The so-called Yukos affair continued to dominate headlines. The naming of Dresdner Kleinwort Wasserstein to value the oil company’s major production unit, prior to an anticipated sale to raise proceeds to pay off Yukos’s still-mounting tax bill, briefly reassured investors that a fair resolution to the dispute was still possible. But a snub by the Kremlin of foreign investors in Yukos seeking to meet with President Vladimir Putin to discuss Russia’s investment environment wasn’t encouraging. In early September the company said it might have to halt production following the freezing by a Moscow court of as much as $2.6 billion in funds entering the accounts of its production units.

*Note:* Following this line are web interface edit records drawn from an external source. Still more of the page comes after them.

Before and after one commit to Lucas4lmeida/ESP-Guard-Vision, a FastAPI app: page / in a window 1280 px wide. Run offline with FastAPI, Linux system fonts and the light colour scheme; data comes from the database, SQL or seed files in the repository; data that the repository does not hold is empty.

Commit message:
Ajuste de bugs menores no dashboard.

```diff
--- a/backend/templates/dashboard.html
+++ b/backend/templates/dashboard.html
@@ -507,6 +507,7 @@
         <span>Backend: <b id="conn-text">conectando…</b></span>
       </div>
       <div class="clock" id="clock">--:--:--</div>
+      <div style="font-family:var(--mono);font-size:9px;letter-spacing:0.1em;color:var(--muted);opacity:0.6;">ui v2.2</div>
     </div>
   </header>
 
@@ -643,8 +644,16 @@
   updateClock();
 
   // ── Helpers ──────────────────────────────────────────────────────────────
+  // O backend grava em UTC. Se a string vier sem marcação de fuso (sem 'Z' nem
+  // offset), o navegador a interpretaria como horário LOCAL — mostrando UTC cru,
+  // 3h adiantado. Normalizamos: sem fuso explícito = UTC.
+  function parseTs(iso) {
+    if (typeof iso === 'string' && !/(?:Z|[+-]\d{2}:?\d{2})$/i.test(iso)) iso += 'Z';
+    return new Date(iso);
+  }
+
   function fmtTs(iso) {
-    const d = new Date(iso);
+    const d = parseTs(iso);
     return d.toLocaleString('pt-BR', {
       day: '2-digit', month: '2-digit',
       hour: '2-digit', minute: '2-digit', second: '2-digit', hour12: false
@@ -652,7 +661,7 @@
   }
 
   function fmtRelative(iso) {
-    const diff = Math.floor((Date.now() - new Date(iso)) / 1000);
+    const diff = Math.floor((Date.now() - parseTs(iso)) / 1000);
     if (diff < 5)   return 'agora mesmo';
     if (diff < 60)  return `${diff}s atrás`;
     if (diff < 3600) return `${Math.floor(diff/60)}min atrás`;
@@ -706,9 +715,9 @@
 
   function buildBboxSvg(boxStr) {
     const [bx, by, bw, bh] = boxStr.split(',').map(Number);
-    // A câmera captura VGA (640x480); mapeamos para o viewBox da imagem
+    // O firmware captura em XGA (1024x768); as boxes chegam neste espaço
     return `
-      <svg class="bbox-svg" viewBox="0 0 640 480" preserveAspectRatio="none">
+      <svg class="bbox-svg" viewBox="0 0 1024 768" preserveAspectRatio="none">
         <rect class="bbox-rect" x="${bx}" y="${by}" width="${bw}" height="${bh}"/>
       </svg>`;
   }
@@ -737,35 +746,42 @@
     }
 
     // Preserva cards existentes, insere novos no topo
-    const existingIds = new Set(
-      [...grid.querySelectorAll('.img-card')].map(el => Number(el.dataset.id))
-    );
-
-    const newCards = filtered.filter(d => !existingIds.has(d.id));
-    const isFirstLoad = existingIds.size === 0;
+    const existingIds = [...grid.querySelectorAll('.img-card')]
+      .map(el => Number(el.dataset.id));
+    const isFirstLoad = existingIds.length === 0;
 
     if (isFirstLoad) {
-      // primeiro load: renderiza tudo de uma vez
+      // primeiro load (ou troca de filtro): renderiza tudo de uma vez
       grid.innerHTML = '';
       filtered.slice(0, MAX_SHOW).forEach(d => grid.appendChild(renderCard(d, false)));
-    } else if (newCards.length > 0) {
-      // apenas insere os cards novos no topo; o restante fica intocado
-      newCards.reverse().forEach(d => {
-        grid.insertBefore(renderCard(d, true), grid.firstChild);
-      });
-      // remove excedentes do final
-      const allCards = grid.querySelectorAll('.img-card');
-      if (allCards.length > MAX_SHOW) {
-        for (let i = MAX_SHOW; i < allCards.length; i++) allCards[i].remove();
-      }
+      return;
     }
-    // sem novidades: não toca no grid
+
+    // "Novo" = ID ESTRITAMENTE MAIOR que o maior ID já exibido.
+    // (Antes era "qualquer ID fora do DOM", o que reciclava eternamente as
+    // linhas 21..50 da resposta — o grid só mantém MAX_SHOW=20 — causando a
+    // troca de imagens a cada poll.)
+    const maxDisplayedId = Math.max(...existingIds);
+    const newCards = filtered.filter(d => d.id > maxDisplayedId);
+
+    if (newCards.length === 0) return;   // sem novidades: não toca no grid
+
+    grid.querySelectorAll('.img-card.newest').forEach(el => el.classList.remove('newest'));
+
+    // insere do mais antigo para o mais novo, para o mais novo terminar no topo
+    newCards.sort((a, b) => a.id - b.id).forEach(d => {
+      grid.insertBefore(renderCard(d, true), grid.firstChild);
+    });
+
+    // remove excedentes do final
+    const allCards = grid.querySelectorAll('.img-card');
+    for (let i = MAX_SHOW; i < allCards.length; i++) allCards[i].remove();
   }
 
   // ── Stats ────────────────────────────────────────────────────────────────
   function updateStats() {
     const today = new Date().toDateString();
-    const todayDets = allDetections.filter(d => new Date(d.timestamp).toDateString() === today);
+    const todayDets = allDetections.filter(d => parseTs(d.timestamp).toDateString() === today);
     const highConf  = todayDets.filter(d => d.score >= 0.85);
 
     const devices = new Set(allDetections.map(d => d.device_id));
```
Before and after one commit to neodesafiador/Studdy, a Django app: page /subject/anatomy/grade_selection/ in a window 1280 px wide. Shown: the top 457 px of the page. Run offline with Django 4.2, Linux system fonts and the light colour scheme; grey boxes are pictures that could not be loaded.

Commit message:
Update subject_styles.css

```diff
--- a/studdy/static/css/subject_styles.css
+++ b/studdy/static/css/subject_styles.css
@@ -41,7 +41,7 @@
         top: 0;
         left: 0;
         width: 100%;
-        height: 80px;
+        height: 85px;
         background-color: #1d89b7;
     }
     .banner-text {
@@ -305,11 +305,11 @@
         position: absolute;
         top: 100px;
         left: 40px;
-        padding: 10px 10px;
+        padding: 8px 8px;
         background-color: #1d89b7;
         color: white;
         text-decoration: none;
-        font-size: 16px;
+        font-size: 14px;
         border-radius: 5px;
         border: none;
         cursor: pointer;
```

Yukos is not the only tussle in which the government is enmeshed. A dispute in the Russian cabinet between finance minister Alexei Kudrin and economic development and trade minister German Gref, on the one hand, and prime minister Mikhal Frankov bubbled over into the public eye, with the reform wing of the Cabinet appearing to win out.